This also means that any tricks are fine as long as it makes your code works. Again, students some times seems disappointed by some hacks they found in some piece of code. They saw it as cheating as if finding a way to get around some difficulties is not elegant and should not be tolerated !

Coding is no game, you can have fun doing it, but there's no place for ridiculous honor code. You will find that the satisfying users' expectations will probably force you to produce code as clean as it can be and that you won't need arbitrary rules to guide you.

Take for example the use of goto and the particular cases of goto into the body of loop: goto is generally considered evil and goto inside a loop is the probably the most heretic things you can do. But, there are some cases where this can be useful. The best known example is the Duff Device example of smart loop unwinding, take a look at it, it's worth the read. I will use a simpler example, not focus on optimization, that I found more striking.

The idea is simple, you have a list or an array and want to print each element separated by a ';', by separated we really mean that the separator is between each element and not after, thus the last element will not be followed by a ';'. There are several ways to do that, let's take a first example:
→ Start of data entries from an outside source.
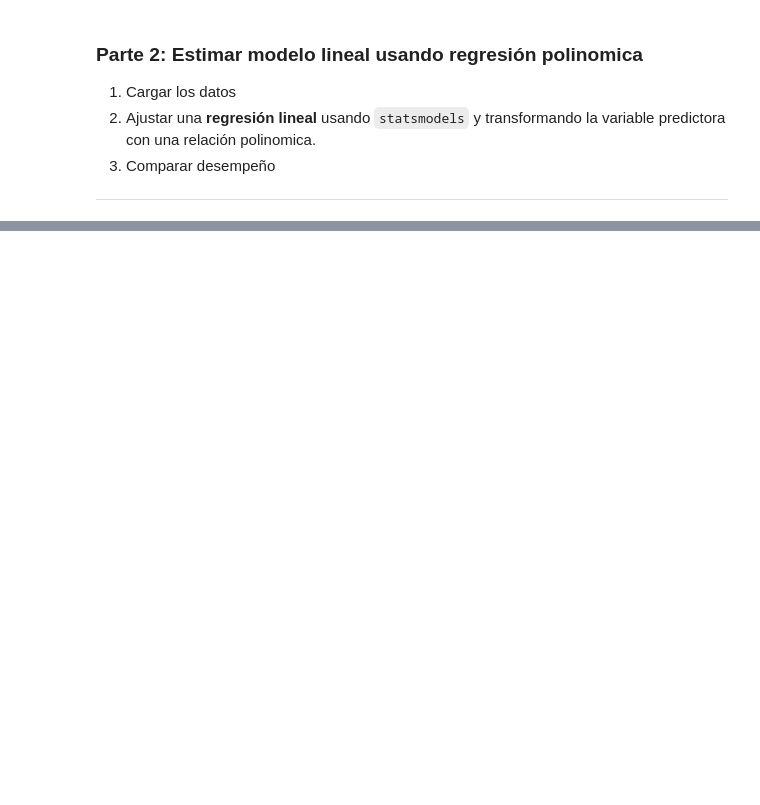
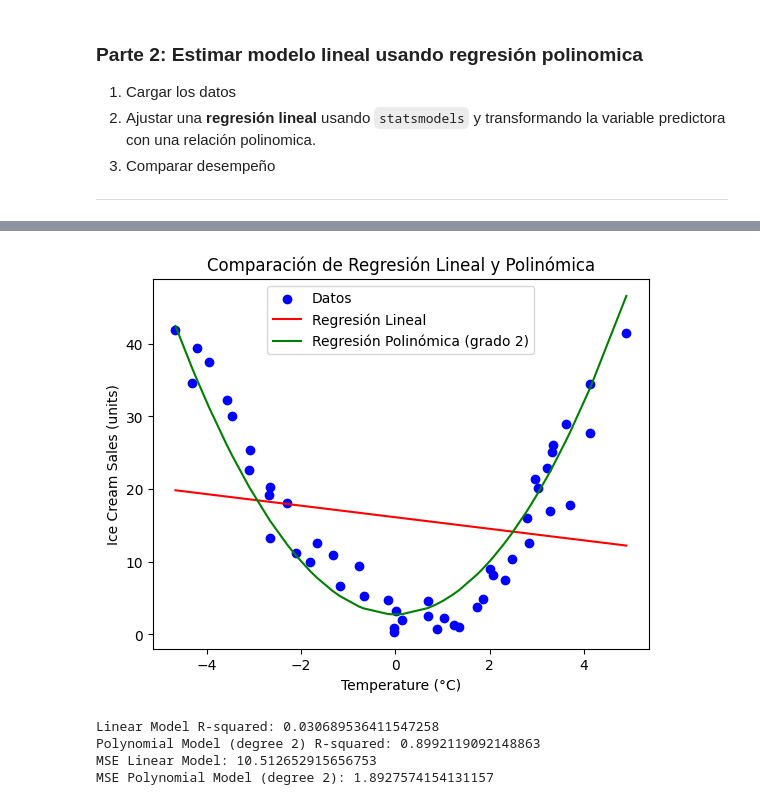
Before and after one commit to rafaelchamorro/MCD-2025, a Jupyter notebook: 2-Sesion3-multiple-polinomial.ipynb, the cells around one changed output, grey strips where cells are left out. Saved outputs shown, nothing was run; the diff lists cells and outputs as text; code cells hidden in the pictures; blank space fills up the shorter version.

```diff
--- a/2-Sesion3-multiple-polinomial.ipynb
+++ b/2-Sesion3-multiple-polinomial.ipynb
@@ -477,3 +533,16 @@ MSE simple:  10.512652915656757
 3. Comparar desempeño
 
 ---
+# %%
+# Create the squared temperature variable
+X_ice_poly = pd.DataFrame(ice_cream_df["Temperature (°C)"]**2)
+X_ice_poly.columns = ["Temperature_squared"]
+
+# Add a constant to the predictor variable
+X_ice_poly = sm.add_constant(X_ice_poly)
+
+# Fit the polynomial regression model (linear regression on the squared term)
+poly_model_ice = sm.OLS(y_ice, X_ice_poly).fit()
+
+# Print the model summary
+print(poly_model_ice.summary())
@@ -479,0 +567,22 @@ MSE simple:  10.512652915656757
+# %%
+# Visualize the data and both regression lines
+plt.scatter(ice_cream_df["Temperature (°C)"], ice_cream_df["Ice Cream Sales (units)"], color='blue', label='Datos')
+plt.plot(ice_cream_df["Temperature (°C)"], linear_model_ice.predict(sm.add_constant(ice_cream_df[["Temperature (°C)"]])), color='red', label='Regresión Lineal')
+plt.plot(ice_cream_df["Temperature (°C)"], poly_model_ice.predict(sm.add_constant(ice_cream_df["Temperature (°C)"]**2)), color='green', label='Regresión Polinómica (grado 2)')
+plt.xlabel("Temperature (°C)")
+plt.ylabel("Ice Cream Sales (units)")
+plt.title("Comparación de Regresión Lineal y Polinómica")
+plt.legend()
+plt.show()
+# %% [output]
+[figure, added]
+# %%
+print("Linear Model R-squared:", linear_model_ice.rsquared)
+print("Polynomial Model (degree 2) R-squared:", poly_model_ice.rsquared)
+print("MSE Linear Model:", mse_simple)
+print("MSE Polynomial Model (degree 2):", mse_poly2)
+# %% [output]
+Linear Model R-squared: 0.030689536411547258
+Polynomial Model (degree 2) R-squared: 0.8992119092148863
+MSE Linear Model: 10.512652915656753
+MSE Polynomial Model (degree 2): 1.8927574154131157
```
Also changed, not shown: parts of 17 cells of this notebook.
void printArray(int tab[], size_t count)
{
  size_t i;
  size_t i;
  for (i=0; i < count; ++i)
    {
      if (i > 0) // not the first time
        printf(";");
      printf("%d",tab[i]);
    }
}
Ok, this is not the best version you can write, but it focus on the fact that the first case is handle separately. We can have done like that also:

void printArray(int tab[], size_t count)
{
  if (count)
    {
      size_t i;
      printf("%d",tab[0]);
      for (i=1; i < count; ++i)
        printf(";%d",tab[i]);
    }
}

In this version, the treatment of the first case is less obvious and we need to check the count. Now, take a look at this one:

void printArray(int tab[], size_t count)
{
  if (count)
    {
      size_t  i=0;
      goto start;
      for (; i < count; ++i)
        {
          printf(";");
        start:
          printf("%i",tab[i]);
        }
    }
}

We use a goto to skip the first printf in the loop. The result is better than the first version and it let appears the specificity of the first case. Of course, this is a toy example, and the goto version is not dramatically better in any way, but it illustrate the fact that dirty code can be useful and readable.

Keep it simple, stupid !
One of the classic ! Prefer the simplest path. When you can't figure out yourself how your code work, it means that it's too complex and will probably won't work. Here are some other maxims and quote on the subjects:

"Everyone knows that debugging is twice as hard as writing a program in the first place. So if you're as clever as you can be when you write it, how will you ever debug it ?"  (Brian Kernighan, "The Elements of Programming Style", 2nd edition, chapter 2)
Smarter code means smarter bugs ! (me ;)
"There are two ways of constructing a software design. One way is to make it so simple that there are obviously no deficiencies. And the other way is to make it so complicated that there are no obvious deficiencies." (C.A.R. Hoare)
So, all those rules deal finally with the same issues: making your programs work ! That's the only things that really matter in programming.